- _Assigned task_
Below this line is a set of entries; quote exactly the lines from the line that contains "Updated with order tracking and H1 elements" to the line that contains "Lines whose indentation", both lines included.

- _Information given_
========

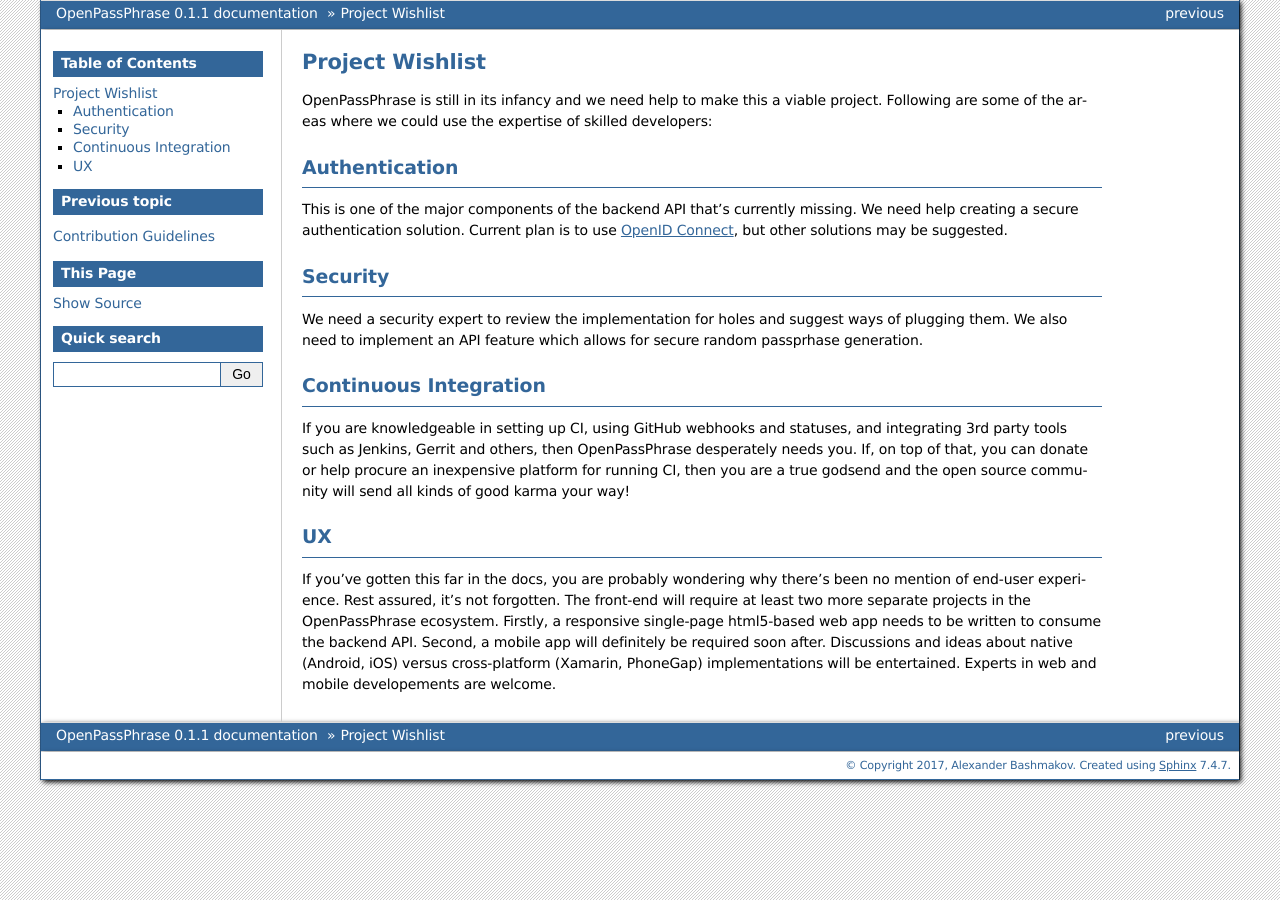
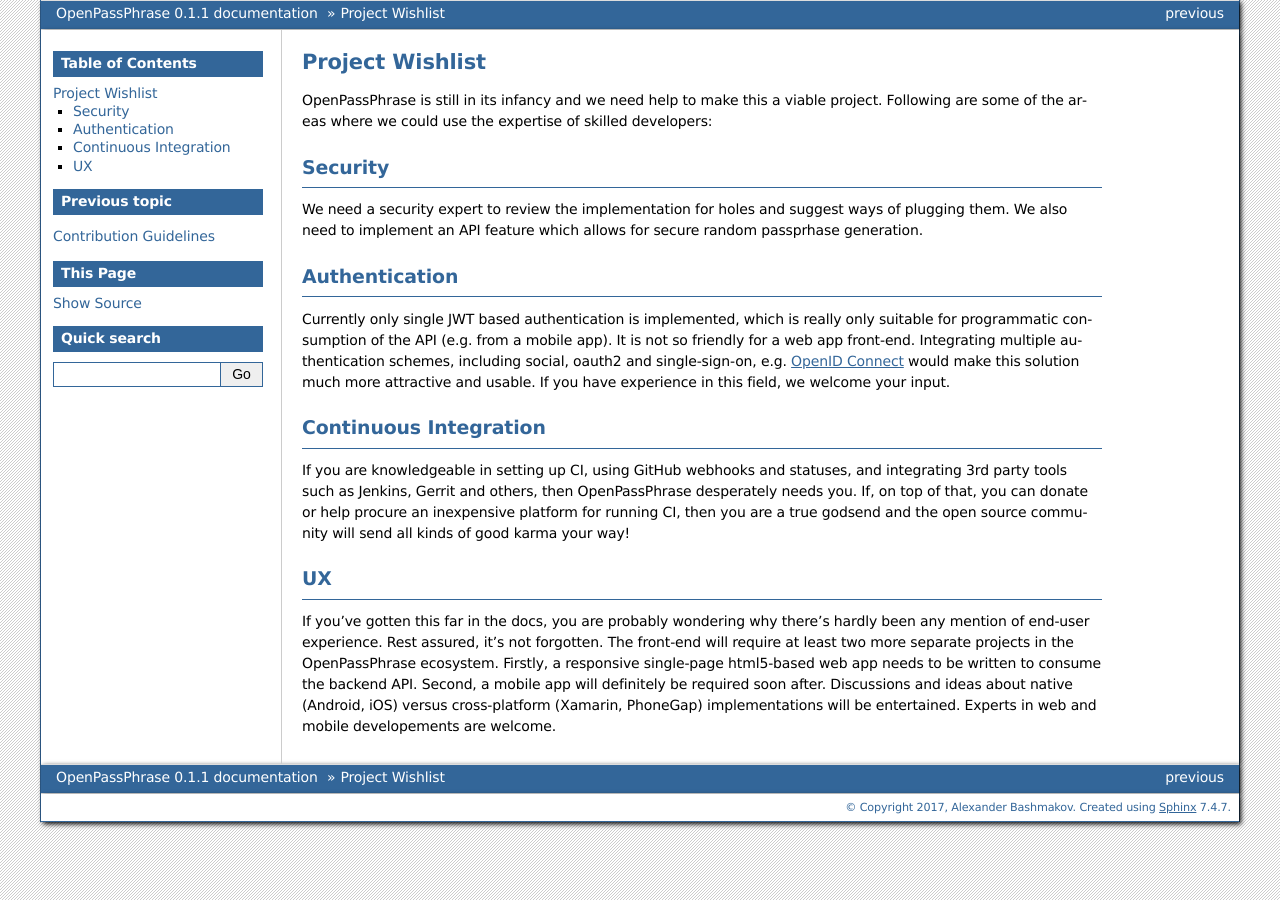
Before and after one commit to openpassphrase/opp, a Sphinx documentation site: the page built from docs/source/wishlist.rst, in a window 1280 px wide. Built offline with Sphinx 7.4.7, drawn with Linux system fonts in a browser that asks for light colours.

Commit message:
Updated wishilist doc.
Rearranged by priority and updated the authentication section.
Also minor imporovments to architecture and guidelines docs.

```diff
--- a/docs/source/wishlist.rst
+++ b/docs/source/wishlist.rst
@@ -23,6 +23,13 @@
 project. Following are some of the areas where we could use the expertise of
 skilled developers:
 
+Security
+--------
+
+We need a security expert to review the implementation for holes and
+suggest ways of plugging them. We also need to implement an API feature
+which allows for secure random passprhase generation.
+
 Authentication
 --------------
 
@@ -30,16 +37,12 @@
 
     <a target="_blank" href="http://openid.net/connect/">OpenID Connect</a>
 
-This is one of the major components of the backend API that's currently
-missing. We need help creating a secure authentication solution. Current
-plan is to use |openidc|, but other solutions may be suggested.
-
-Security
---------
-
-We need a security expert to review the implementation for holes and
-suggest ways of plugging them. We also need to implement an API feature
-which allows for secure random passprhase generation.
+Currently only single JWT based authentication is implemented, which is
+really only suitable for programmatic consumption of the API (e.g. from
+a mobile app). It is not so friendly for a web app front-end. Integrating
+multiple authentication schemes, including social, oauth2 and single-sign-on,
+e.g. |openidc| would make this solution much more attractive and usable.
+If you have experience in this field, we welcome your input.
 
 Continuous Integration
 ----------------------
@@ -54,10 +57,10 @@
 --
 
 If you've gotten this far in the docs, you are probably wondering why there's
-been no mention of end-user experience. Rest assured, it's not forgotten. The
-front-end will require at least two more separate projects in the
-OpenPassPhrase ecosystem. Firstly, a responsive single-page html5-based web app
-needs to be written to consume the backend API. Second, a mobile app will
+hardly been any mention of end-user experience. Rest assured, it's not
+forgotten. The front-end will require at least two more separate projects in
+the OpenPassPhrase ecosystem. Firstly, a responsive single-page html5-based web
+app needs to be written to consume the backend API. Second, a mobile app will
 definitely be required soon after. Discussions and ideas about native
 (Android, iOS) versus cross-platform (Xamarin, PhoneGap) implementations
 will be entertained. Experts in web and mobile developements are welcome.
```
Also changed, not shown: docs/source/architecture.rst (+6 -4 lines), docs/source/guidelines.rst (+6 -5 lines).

========

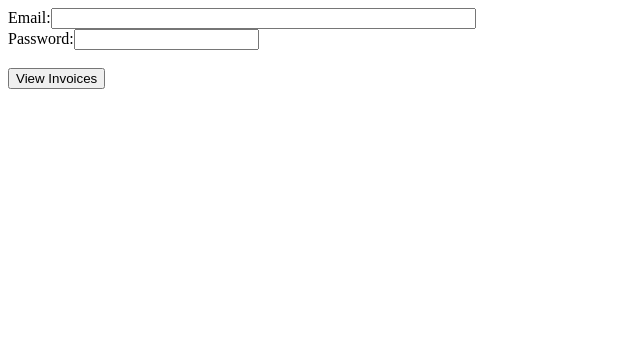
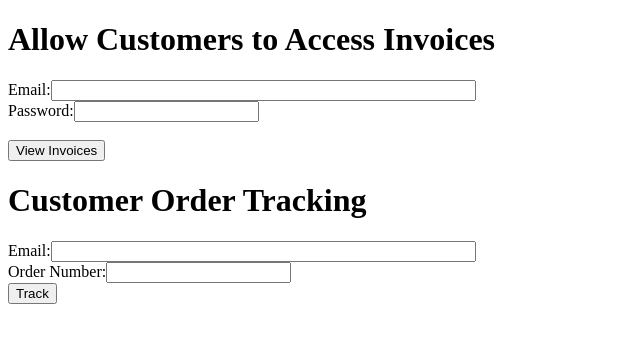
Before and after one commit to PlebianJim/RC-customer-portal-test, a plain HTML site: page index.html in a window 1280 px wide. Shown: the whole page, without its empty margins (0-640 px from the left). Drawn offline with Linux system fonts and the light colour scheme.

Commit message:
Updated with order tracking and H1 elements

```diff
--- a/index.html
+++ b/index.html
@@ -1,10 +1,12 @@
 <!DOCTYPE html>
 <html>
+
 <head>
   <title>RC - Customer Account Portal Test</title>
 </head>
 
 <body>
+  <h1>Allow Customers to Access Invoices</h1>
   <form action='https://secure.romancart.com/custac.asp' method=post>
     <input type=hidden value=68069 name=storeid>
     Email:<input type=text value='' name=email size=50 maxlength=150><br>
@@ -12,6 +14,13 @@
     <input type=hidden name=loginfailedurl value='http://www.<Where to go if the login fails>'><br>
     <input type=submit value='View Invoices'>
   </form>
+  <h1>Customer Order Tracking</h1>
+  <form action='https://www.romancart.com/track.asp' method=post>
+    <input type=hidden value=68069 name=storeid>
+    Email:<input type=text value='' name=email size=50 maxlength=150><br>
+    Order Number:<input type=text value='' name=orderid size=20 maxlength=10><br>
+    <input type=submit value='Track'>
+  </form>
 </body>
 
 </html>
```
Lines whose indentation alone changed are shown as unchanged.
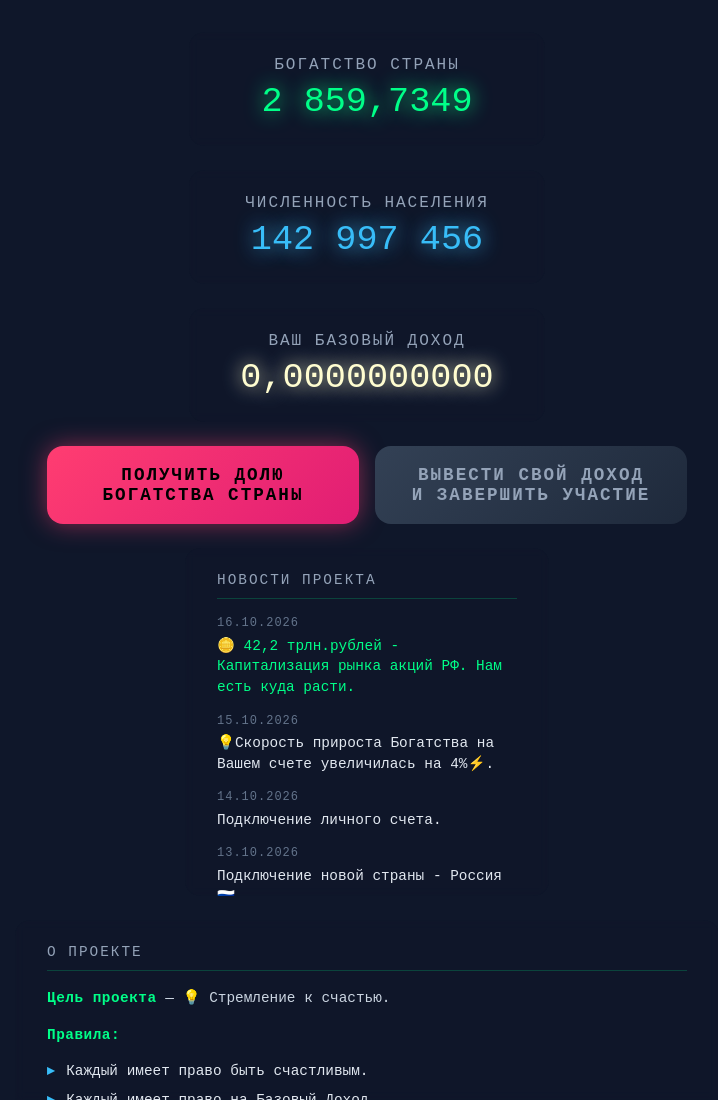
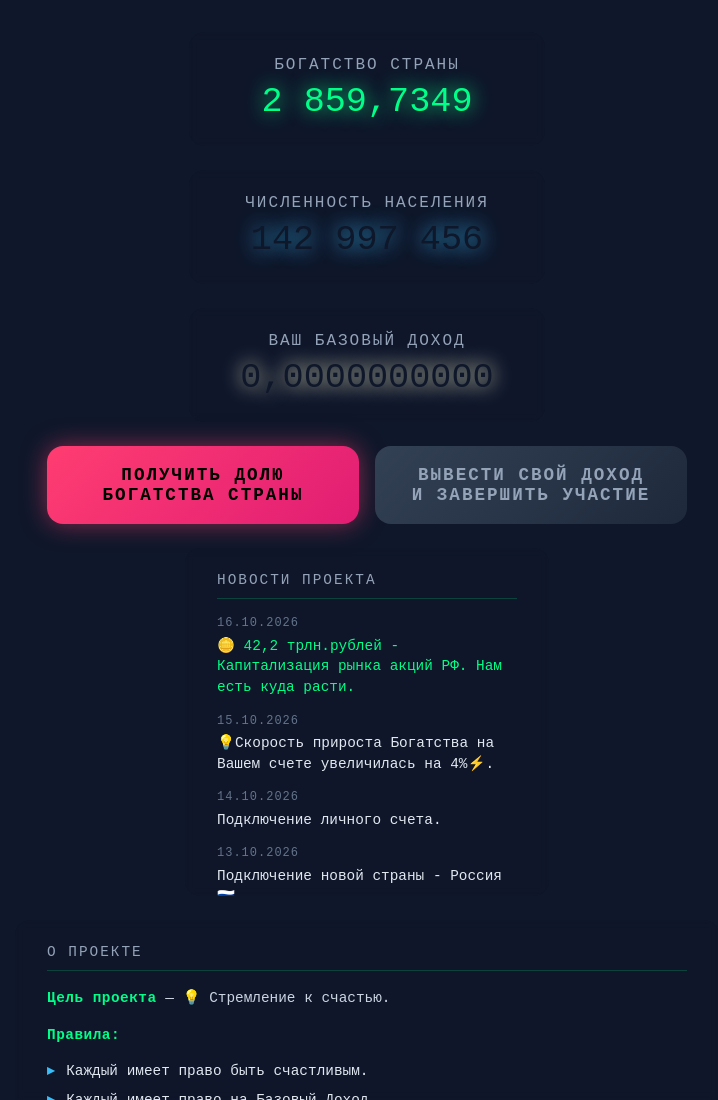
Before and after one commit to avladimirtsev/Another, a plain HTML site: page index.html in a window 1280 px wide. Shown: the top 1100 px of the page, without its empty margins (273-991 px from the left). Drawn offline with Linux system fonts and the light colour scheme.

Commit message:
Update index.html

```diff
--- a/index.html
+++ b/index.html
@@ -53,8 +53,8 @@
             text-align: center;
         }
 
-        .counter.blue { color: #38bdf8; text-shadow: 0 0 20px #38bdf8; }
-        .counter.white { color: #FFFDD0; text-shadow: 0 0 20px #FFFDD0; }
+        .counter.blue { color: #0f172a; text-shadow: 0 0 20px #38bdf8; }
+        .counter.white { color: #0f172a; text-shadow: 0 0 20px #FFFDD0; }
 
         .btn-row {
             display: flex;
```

========

- _Exercise response_
Updated with order tracking and H1 elements

```diff
--- a/index.html
+++ b/index.html
@@ -1,10 +1,12 @@
 <!DOCTYPE html>
 <html>
+
 <head>
   <title>RC - Customer Account Portal Test</title>
 </head>
 
 <body>
+  <h1>Allow Customers to Access Invoices</h1>
   <form action='https://secure.romancart.com/custac.asp' method=post>
     <input type=hidden value=68069 name=storeid>
     Email:<input type=text value='' name=email size=50 maxlength=150><br>
@@ -12,6 +14,13 @@
     <input type=hidden name=loginfailedurl value='http://www.<Where to go if the login fails>'><br>
     <input type=submit value='View Invoices'>
   </form>
+  <h1>Customer Order Tracking</h1>
+  <form action='https://www.romancart.com/track.asp' method=post>
+    <input type=hidden value=68069 name=storeid>
+    Email:<input type=text value='' name=email size=50 maxlength=150><br>
+    Order Number:<input type=text value='' name=orderid size=20 maxlength=10><br>
+    <input type=submit value='Track'>
+  </form>
 </body>
 
 </html>
```
Lines whose indentation alone changed are shown as unchanged.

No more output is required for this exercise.